Problem to work on: Leave the pictures out and restate each entry below word for word.

Change listing data:
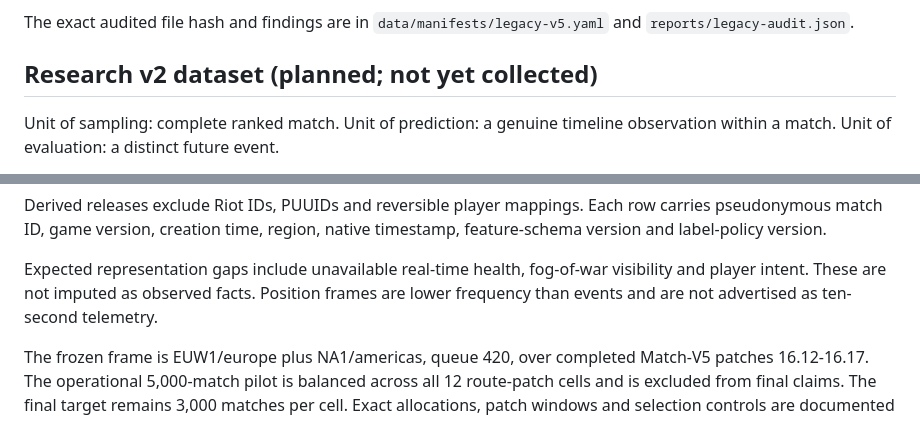
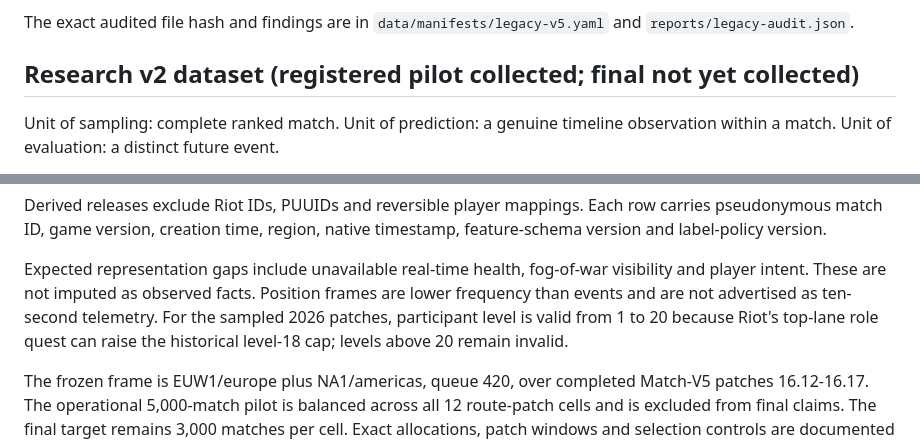
Before and after one commit to Thivas12/Early-Warning-for-Game-Changing-Events-in-League-of-Legends, a Markdown page: docs/data-card.md, 2 parts joined by grey strips. Drawn GitHub-style.

Commit message:
docs: update the pilot level domain

```diff
--- a/docs/data-card.md
+++ b/docs/data-card.md
@@ -15,7 +15,7 @@ Purpose: historical MSc exploration and non-commercial audit only.
 The exact audited file hash and findings are in `data/manifests/legacy-v5.yaml`
 and `reports/legacy-audit.json`.
 
-## Research v2 dataset (planned; not yet collected)
+## Research v2 dataset (registered pilot collected; final not yet collected)
 
 Unit of sampling: complete ranked match. Unit of prediction: a genuine timeline
 observation within a match. Unit of evaluation: a distinct future event.
@@ -34,7 +34,9 @@ timestamp, feature-schema version and label-policy version.
 Expected representation gaps include unavailable real-time health, fog-of-war
 visibility and player intent. These are not imputed as observed facts. Position
 frames are lower frequency than events and are not advertised as ten-second
-telemetry.
+telemetry. For the sampled 2026 patches, participant level is valid from 1 to
+20 because Riot's top-lane role quest can raise the historical level-18 cap;
+levels above 20 remain invalid.
 
 The frozen frame is EUW1/europe plus NA1/americas, queue 420, over completed
 Match-V5 patches 16.12-16.17. The operational 5,000-match pilot is balanced
```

Answer:
Before and after one commit to Thivas12/Early-Warning-for-Game-Changing-Events-in-League-of-Legends, a Markdown page: docs/data-card.md, 2 parts joined by grey strips. Drawn GitHub-style.

Commit message:
docs: update the pilot level domain

```diff
--- a/docs/data-card.md
+++ b/docs/data-card.md
@@ -15,7 +15,7 @@ Purpose: historical MSc exploration and non-commercial audit only.
 The exact audited file hash and findings are in `data/manifests/legacy-v5.yaml`
 and `reports/legacy-audit.json`.
 
-## Research v2 dataset (planned; not yet collected)
+## Research v2 dataset (registered pilot collected; final not yet collected)
 
 Unit of sampling: complete ranked match. Unit of prediction: a genuine timeline
 observation within a match. Unit of evaluation: a distinct future event.
@@ -34,7 +34,9 @@ timestamp, feature-schema version and label-policy version.
 Expected representation gaps include unavailable real-time health, fog-of-war
 visibility and player intent. These are not imputed as observed facts. Position
 frames are lower frequency than events and are not advertised as ten-second
-telemetry.
+telemetry. For the sampled 2026 patches, participant level is valid from 1 to
+20 because Riot's top-lane role quest can raise the historical level-18 cap;
+levels above 20 remain invalid.
 
 The frozen frame is EUW1/europe plus NA1/americas, queue 420, over completed
 Match-V5 patches 16.12-16.17. The operational 5,000-match pilot is balanced
```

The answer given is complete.